13 - 17 years
Weight
5-22 pounds
Description

The Alaskan klee kai resembles its foundation breed, the Alaskan Husky, but a miniature version. Like their larger cousins, they need a lot of human interaction and exercise. They have a strong prey drive so not great in a home with cats or birds. They can be independent minded, and also want to go out and explore like huskies, although they do not need as much physical space, and may not have quite as intense of a wanderlust potential.

Origin
Bred For
Companionship
Attachments
Family Considerations
Child Friendly

Is the Alaskan Klee Kai good with children? Nearly all dogs enjoy playing with small children, but some can play too rough, or be a bit careless. In some cases dogs can get jealous of small children, or try and "herd" them due to their natural instincts.

Stranger Friendly

Is the Alaskan Klee Kai friendly with strangers? Getting a dog that is friendly with people really depends on what your lifestyle is. Dogs who are more cautious with strangers oftentimes make good guard dogs, which can be a great fit for some owners. If you are social, live in the city, or frequently have guests over, you may want to consider getting a stranger friendly dog.

Dog Friendly

Is the Alaskan Klee Kai friendly with other dogs?
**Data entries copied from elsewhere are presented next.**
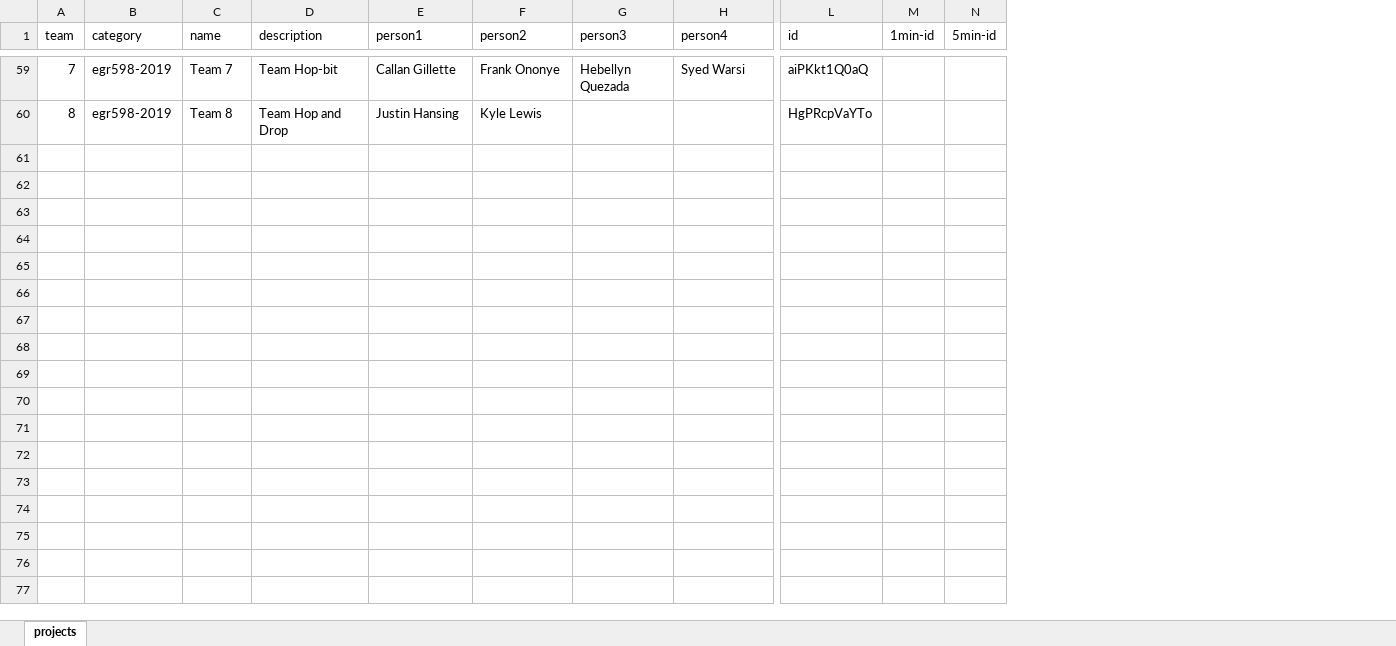
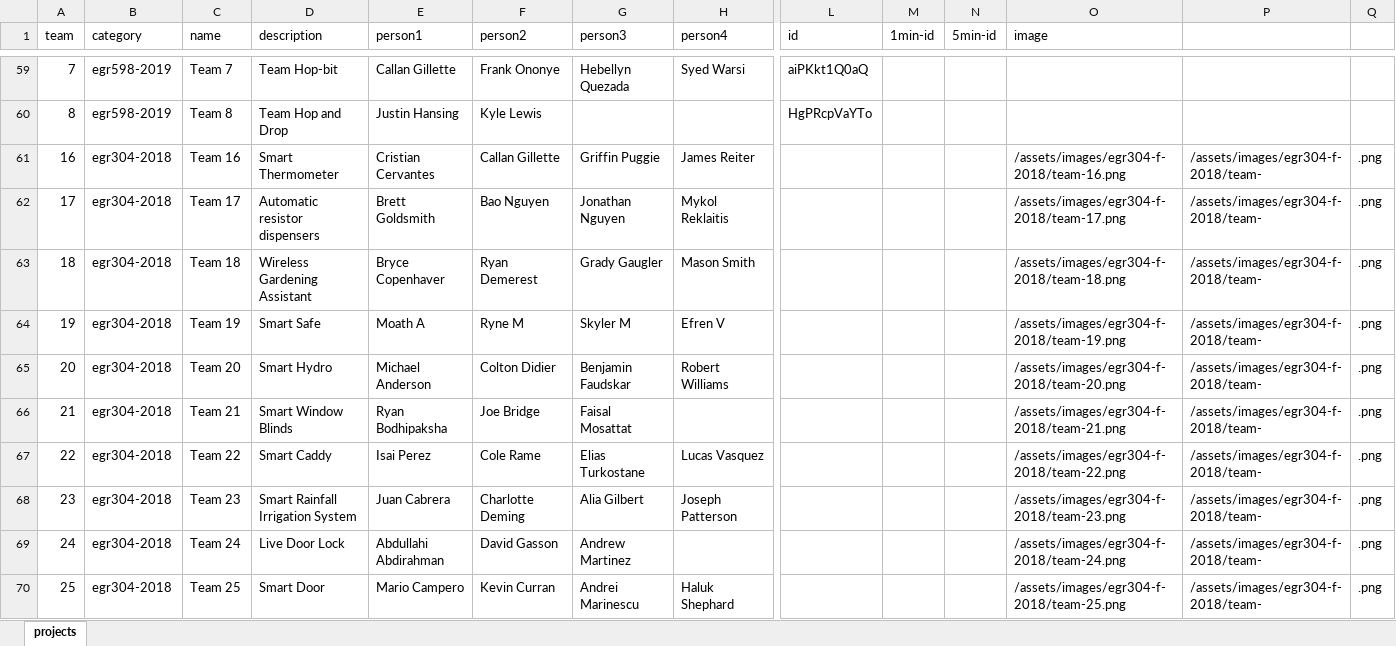
Before and after one commit to idealabasu/idealab_jekyll_source, an Excel workbook: _data/projects.xlsx, sheet projects, drawn as a sheet; only a part is shown, gaps mark what is left out; values as stored, in another font and other column widths than the file's, no borders; rows hold the shown columns only; the diff covers the shown part only; the diff names each change by its address in the sheet, - before the commit and + after, or states it on an @@ line.

Commit message:
added projects

```diff
--- a/_data/projects.xlsx (sheet projects)
+++ b/_data/projects.xlsx (sheet projects)
+column O (image), empty
+column P, empty
+column Q, empty
+row 61: 16 | egr304-2018 | Team 16 | Smart Thermometer | Cristian Cervantes | Callan Gillette | Griffin Puggie | James Reiter |  |  |  | /assets/images/egr304-f-2018/team-16.png | /assets/images/egr304-f-2018/team- | .png
+row 62: 17 | egr304-2018 | Team 17 | Automatic resistor dispensers | Brett Goldsmith | Bao Nguyen | Jonathan Nguyen | Mykol Reklaitis |  |  |  | /assets/images/egr304-f-2018/team-17.png | /assets/images/egr304-f-2018/team- | .png
+row 63: 18 | egr304-2018 | Team 18 | Wireless Gardening Assistant | Bryce Copenhaver | Ryan Demerest | Grady Gaugler | Mason Smith |  |  |  | /assets/images/egr304-f-2018/team-18.png | /assets/images/egr304-f-2018/team- | .png
+row 64: 19 | egr304-2018 | Team 19 | Smart Safe | Moath A | Ryne M | Skyler M | Efren V |  |  |  | /assets/images/egr304-f-2018/team-19.png | /assets/images/egr304-f-2018/team- | .png
+row 65: 20 | egr304-2018 | Team 20 | Smart Hydro | Michael Anderson | Colton Didier | Benjamin Faudskar | Robert Williams |  |  |  | /assets/images/egr304-f-2018/team-20.png | /assets/images/egr304-f-2018/team- | .png
+row 66: 21 | egr304-2018 | Team 21 | Smart Window Blinds | Ryan Bodhipaksha | Joe Bridge | Faisal Mosattat |  |  |  |  | /assets/images/egr304-f-2018/team-21.png | /assets/images/egr304-f-2018/team- | .png
+row 67: 22 | egr304-2018 | Team 22 | Smart Caddy | Isai Perez | Cole Rame | Elias Turkostane | Lucas Vasquez |  |  |  | /assets/images/egr304-f-2018/team-22.png | /assets/images/egr304-f-2018/team- | .png
+row 68: 23 | egr304-2018 | Team 23 | Smart Rainfall Irrigation System | Juan Cabrera | Charlotte Deming | Alia Gilbert | Joseph Patterson |  |  |  | /assets/images/egr304-f-2018/team-23.png | /assets/images/egr304-f-2018/team- | .png
+row 69: 24 | egr304-2018 | Team 24 | Live Door Lock | Abdullahi Abdirahman | David Gasson | Andrew Martinez |  |  |  |  | /assets/images/egr304-f-2018/team-24.png | /assets/images/egr304-f-2018/team- | .png
+row 70: 25 | egr304-2018 | Team 25 | Smart Door | Mario Campero | Kevin Curran | Andrei Marinescu | Haluk Shephard |  |  |  | /assets/images/egr304-f-2018/team-25.png | /assets/images/egr304-f-2018/team- | .png
```
Also changed, not shown: 9 added rows elsewhere in this sheet, 48 other files.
Of course this is particularly important if you already have another dog at home. However, it's an important factor to consider as well if you plan on frequently going to the dog park. Otherwise, even a dog who is not automatically friendly with other dogs can be an excellent fit, as they can still be affectionate with their human family.

Likes to Cuddle

Does the Alaskan Klee Kai like to cuddle? All dogs want love, but they have different boundaries when it comes to physical affection. If you plan on frequently having a dog on your lap or pushed up against you, then you should consider whether this breed enjoys that.

Playfulness

Does the Alaskan Klee Kai like to play? All puppies are playful, but as adults certain dogs are more playful. If you have children, or otherwise want to keep your dog active with plenty of play, there are plenty of options of breeds who will be happy to play all day.

Service Dog Ability

Does the Alaskan Klee Kai make a good service dog? When looking to train a service dog it's important to consider how they were historically bred, and if their personality makes a good fit. A service dog must be smart, patient, and obsessed with pleasing their owner. Working dogs are a good fits since service dog 'work' gives them a feeling of accomplishment from doing a job.

Overall Ease of Breed
Ease for Novice

Is the Alaskan Klee Kai good for first time owners? Dogs that are good for first time owners are ones who are easy to train, and are eager to please their owner. Very large dogs, or dogs with very high energy may also not be the best for first time owners since it adds a layer of complexity.

Training Potential

How well can the Alaskan Klee Kai be trained? This rating is about the training potential of the Alaskan Klee Kai. Dogs with high training potential oftentimes are good service dogs, police dogs, and dog show competition dogs. This does not necessarily mean they are the easiest to train, since many will be very intelligent and demanding.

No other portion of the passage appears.